The writer is always told to write about something he or she actually knows. There are obvious reasons for this maxim—perhaps the most important is to maintain the “authenticity” of the work.
And so in Black Lotus it is natural to wonder how a woman from an upper-class home in Brookline, Massachusetts and educated at Vassar College, could possibly be familiar with the seedy aspects of any city, never mind the crocked characters, the gangs, and, last but not least, the African American woman that comprise Black Lotus’s rough and tumble New Parise.
These are undoubtedly legitimate questions, to which I will proffer legitimate answers.
In my youth, homosexual bars were almost always located in the dismal, most dangerous parts of the city. We (most specifically lesbians) were persecuted; and, to avoid having to deal with the brilliant young men who enjoyed crashing our quiet scene and harassing us, we essentially hid from the rest of the world.
This had nothing to do with how we viewed ourselves. It was the reality of our lives at the time. And all of these sought out locations were in obscure areas of the city—often, peopled with individuals we referred to as “Rough Trade.” These lesbians carried knives, and weren’t afraid to use them.
Many of the bars were mainly frequented by ethnic groups, people of “color” – African, Americans, Spanish, Italian, etc.. As a white woman, no less, I was warned by my gorgeous girlfriend (who, for all intents and purposes, was of mixed race), to always give way to any and all ethnic person(s) or group.
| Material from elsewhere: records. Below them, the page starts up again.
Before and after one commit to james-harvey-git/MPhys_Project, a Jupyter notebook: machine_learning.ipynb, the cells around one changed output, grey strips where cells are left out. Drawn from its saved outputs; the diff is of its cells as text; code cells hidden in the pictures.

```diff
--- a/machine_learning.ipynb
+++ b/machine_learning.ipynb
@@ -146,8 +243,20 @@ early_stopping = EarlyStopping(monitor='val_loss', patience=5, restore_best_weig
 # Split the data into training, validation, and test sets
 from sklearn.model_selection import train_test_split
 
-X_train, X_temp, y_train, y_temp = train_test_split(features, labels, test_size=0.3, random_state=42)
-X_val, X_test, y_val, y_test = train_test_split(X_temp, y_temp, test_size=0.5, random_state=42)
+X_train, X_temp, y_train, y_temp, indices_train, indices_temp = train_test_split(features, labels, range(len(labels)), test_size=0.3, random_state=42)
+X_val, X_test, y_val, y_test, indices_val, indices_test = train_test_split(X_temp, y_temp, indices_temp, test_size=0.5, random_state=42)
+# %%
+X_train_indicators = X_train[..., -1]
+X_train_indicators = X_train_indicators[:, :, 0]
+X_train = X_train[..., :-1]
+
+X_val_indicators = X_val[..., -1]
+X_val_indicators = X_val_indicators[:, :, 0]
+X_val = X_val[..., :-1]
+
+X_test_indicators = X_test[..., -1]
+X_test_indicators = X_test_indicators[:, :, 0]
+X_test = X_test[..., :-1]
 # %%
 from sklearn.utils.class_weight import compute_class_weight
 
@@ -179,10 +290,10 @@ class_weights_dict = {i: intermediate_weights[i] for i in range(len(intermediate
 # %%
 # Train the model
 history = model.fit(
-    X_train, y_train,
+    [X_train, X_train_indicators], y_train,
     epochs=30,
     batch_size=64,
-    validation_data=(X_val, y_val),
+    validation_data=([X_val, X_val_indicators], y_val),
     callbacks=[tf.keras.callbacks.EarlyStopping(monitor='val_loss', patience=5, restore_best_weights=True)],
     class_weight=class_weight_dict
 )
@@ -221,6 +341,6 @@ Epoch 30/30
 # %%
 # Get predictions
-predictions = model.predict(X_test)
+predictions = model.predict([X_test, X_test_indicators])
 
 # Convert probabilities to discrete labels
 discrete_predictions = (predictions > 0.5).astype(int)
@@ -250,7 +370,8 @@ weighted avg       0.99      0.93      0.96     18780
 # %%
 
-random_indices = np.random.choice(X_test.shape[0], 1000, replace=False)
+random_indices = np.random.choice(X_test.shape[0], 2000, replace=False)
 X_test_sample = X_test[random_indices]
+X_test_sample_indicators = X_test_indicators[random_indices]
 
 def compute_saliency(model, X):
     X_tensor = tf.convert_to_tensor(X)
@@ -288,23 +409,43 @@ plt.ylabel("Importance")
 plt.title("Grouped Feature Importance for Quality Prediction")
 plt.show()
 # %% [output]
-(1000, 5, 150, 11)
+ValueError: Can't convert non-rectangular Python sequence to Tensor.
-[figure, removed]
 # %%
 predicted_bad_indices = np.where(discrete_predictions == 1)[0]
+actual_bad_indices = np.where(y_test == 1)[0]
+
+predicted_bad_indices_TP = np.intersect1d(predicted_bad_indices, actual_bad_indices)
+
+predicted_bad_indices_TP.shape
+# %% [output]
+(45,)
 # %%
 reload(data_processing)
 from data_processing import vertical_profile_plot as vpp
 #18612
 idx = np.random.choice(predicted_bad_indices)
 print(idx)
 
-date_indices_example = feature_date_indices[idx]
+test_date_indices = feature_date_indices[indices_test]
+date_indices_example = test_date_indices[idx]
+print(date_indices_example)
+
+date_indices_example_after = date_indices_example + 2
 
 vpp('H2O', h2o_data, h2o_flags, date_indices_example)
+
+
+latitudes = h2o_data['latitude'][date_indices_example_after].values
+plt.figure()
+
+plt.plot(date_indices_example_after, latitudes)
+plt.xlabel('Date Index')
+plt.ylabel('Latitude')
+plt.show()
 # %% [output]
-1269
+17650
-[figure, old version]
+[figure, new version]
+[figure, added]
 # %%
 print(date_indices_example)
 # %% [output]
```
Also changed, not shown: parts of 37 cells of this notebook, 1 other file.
And if someone dancing should bump into me, I was to take the lead and apologize.
But the music was great, the bar generous, the girls…well, the girls were who they were, and I loved them for that. They provided an atmosphere of grittiness and danger, which we somehow found addictively appealing.
It was here I learned what it meant to face a knife in the bathroom, and the street lingo that goes along with it.
Yet we couldn’t get enough of these clubs, and the best part was we fit in and were accepted. Finally.
I have also spent time in jail. I won’t go into the reasons why. It’s not germane. There, I was one of two white women in a crowded cell full of drug addicts, hookers, and people who resembled anything other than me.
I picked up more lingo. The horrors of their lives. The dead-ends that come along with the ever narrowing telescope of ever diminishing opportunities.
I have also dated many African American men—obviously before I “knew” I was a lesbian. And I always found them far more caring, well-mannered, and fun that the boring high school crowd, or your typical MIT student.
My staunchly conservative parents once espied me out the window with a lovely African American Harvard student who loved to write poetry while escorting me home. I was vilified, told I would never go to college, and subsequently both tongue lashed and beaten.
I learned from all of this—most of which is relevant for atmosphere of Black Lotus, and thus, I feel, its legitimacy.
Which, for me, is more than important. Because the novel creates a world for the reader to inhabit—and the very least I can do as a writer is try to make it a legitimate world.
However, perhaps the greatest lesson I learned as a writer was how to determine the qualities of an individual. I learned that the color of one’s skin, one’s physical appearance, everything externally specific to a person meant (as crazy as it may sound) essentially NOTHING—in much the same way that a person’s professional and social standing can mean very little at all when we’re talking about their actual personality.
I learned that what really shows character is situation: who, for example, would rush into a burning building to save another human being; who would, without thinking, come to the aid of a vulnerable person in need or trouble. Action within a situation is how writers really know their characters.
There are other points that need to be made, though I will not include them in this column. What I will say is I lived a good part of this life on the fringes of society, and all too often along its tattered (but beautifully so) edges.
I never felt I fit in anywhere at all.
Except with people of color. And it wasn’t just the guys. I had close friends who were African American. A best friend.
With Black Lotus, I knew what I was writing about. It is not necessarily the culmination of my life’s experience—as I hope you will see in my future work—but there was more than enough there to throw my self so completely into this project, and care with all my heart about creating a world peopled by the entire spectrum of the humanity with which we share this planet.
Gender, race, and sexuality:
The beautifully Tattered Fringe
Black Lotus by Lita Lepie
"Possibly one of the most artful colloquial narratives of the past decade."
- E. Cohen
"My only criticism is that it wasn’t long enough..."
"...film noir in a book..."
"Awareness of race, gender and sexual orientation shades [Black Lotus] with great depth..."